- Tasty, promote good health, a pleasant mind, energetic body, etc (Sattva)
- Spicy, oversalted, lead to crashes (looking at you sugar and caffeine!) or lead to laziness (Rajas)
- Stale, old, highly processed, made by killing animals of high consciousness (Tamas)
Similarly, the deeds you do may be:
- Selfless; done without expecting anything in return (Sattva)
- Done just because “one has to;” or by secretly hoping that the person will return the favor (Raas)
- Done with contempt, anger, jealousy, or not done at all out of laziness. (Tamas)
How to Move Towards Sattva
The goal of understanding more about the gunas is to know how we can reach our full potential, i.e move towards the Sattva guna. This process not only helps the spiritual seeker but also the so-called “materialist” or “pragmatist” to become a better human being.
To avoid tamasic nature, avoid tamasic foods, procrastination, oversleeping, overeating, passivity in thought, etc. In this one sentence, we have enough things to work on. But the general notion is to always actively try moving towards higher states of consciousness. In that active trying you at least move to the Rajas guna, out of the dulling influence of Tamas.
The key to reducing rajas is to slow down. To avoid doing things mindlessly. In short, bringing mindfulness to your daily life. Avoid being overactive. Workaholism, over-exercising, loud music, being excessively attached to possessions, etc are some examples of Rajas guna manifesting in your life.
Also, look out for the motivations behind your actions. Try to be more selfless, forgiving, free of anger or frustration.
Bringing more Sattva
Eat sattvic foods, enjoy good company with spiritual-minded people, stay positive, and continue spiritual practices like meditation and yoga. Take care of others around you and try to forget yourself in their service. The more you think about yourself, the more tensed you’ll be.
The funny truth of life is that when we take care of others, we, in turn, are taken care of.
A lot can be said about the theory of the gunas. They’re certainly not a subject to be read once and forgotten. Being conscious of the three gunas helps us navigate our lives towards freedom, joy, and love.
We can not only identify the three gunas inside us but can also decide the kind of people to be around, the kind of food to eat, and the kind of activities to indulge in.
This conscious choice is only possible if we learn to discern the differences between these three qualities. So re-read the paragraphs until you’re familiar with them and identify a few ways to see how you can move towards Sattva in your life.
Finally, there’s a higher goal to all spiritual practices — to transcend the gunas themselves.
“When one rises above the three gunas that originate in the body; one is freed from birth, old age, disease, and death; and attains enlightenment” — Bhagavad Gita 14.20

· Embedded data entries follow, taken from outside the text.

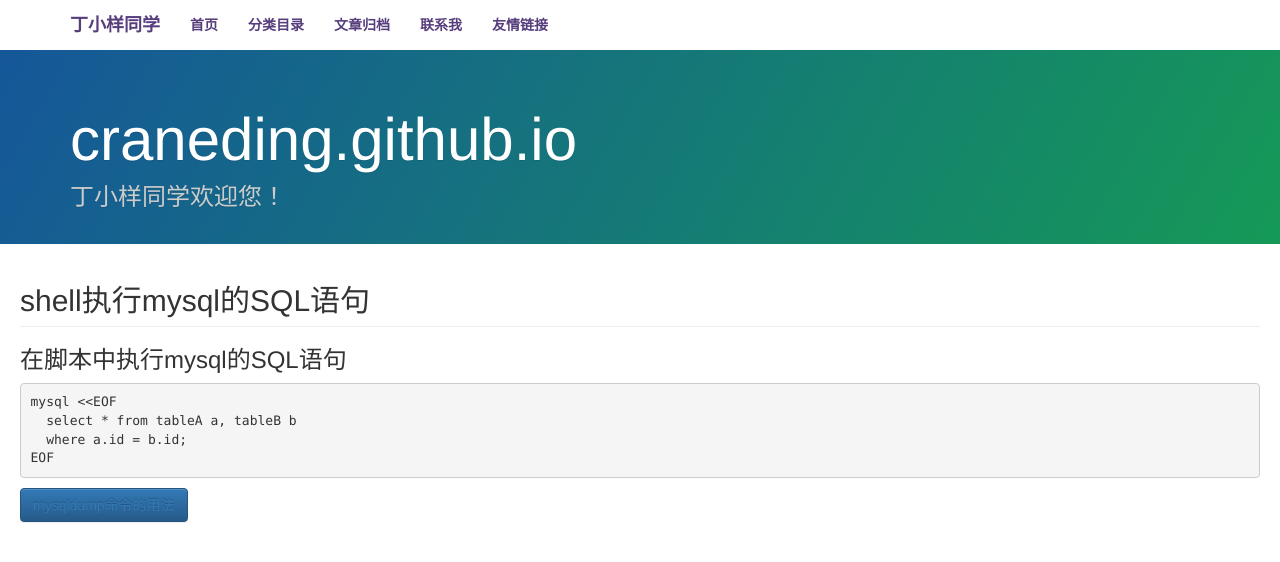
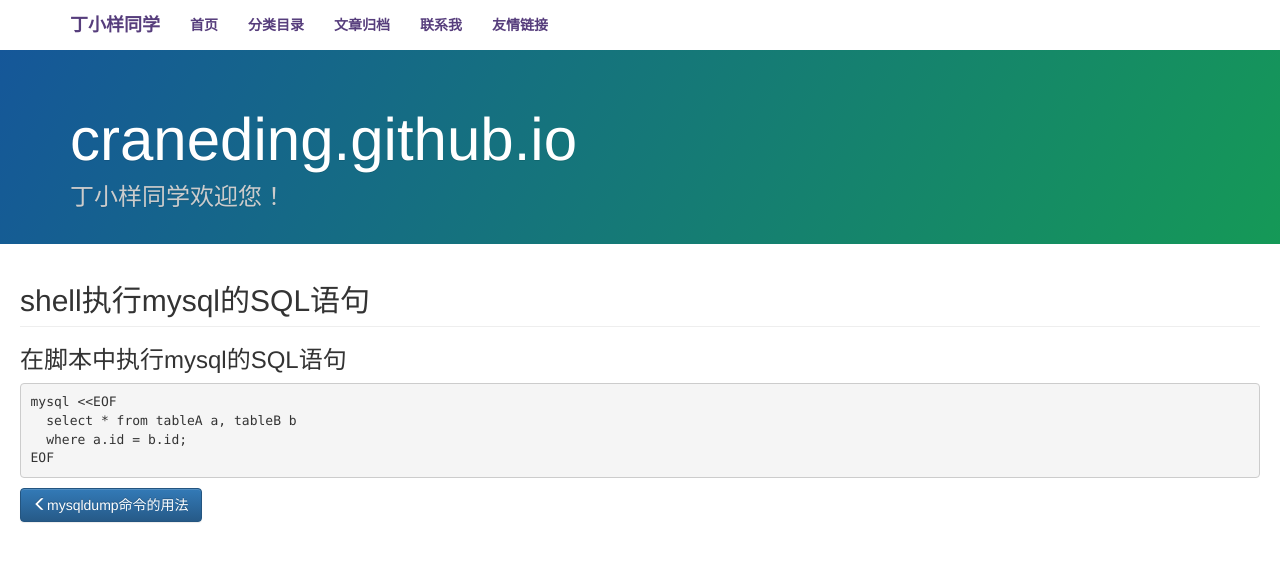
Before and after one commit to chihuan/craneding.github.io, a Jekyll site: the page built from _posts/blogs/2014-12-31-shellmysql.md, in a window 1280 px wide. Shown: the top 562 px of the page. Built offline with Jekyll 4.4.1, drawn with Linux system fonts in a browser that asks for light colours; nearby versions of some CDN libraries.

Commit message:
优化上一篇和下一篇

```diff
--- a/_layouts/post.html
+++ b/_layouts/post.html
@@ -11,16 +11,20 @@ pdescription:     没错，这满满都是技术类的文章。把自己看到
         <div>
             <div class="pull-left">
                 {% if page.previous %}
-                <button type="button" class="btn btn-primary">
-                    <a class="prev" href="{{ page.previous.url }}" rel="bookmark"><i class="fa fa-chevron-circle-left"></i>{{ page.previous.title | truncatewords:5 }}</a>
-                </button>
+                <a href="{{ page.previous.url }}">
+                    <button type="button" class="btn btn-primary">
+                        <i class="glyphicon glyphicon-menu-left"></i>{{ page.previous.title | truncatewords:5 }}
+                    </button>
+                </a>
                 {% endif %}
             </div>
             <div class="pull-right">
                 {% if page.next %}
-                <button type="button" class="btn btn-primary">
-                    <a class="next" href="{{ page.next.url }}" rel="bookmark">{{ page.next.title | truncatewords:5 }}<i class="fa fa-chevron-circle-right"></i></a>
-                </button>
+                <a href="{{ page.next.url }}">
+                    <button type="button" class="btn btn-primary">
+                        <i class="glyphicon glyphicon-menu-right"></i>{{ page.next.title | truncatewords:5 }}
+                    </button>
+                </a>
                 {% endif %}
             </div>
         </div>
```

We can achieve that objective by moving towards Sattva and then transcending the gunas themselves, becoming free from duality. So keep in mind that the gunas are not the end goal — the end goal is enlightenment and permanent freedom in Bliss.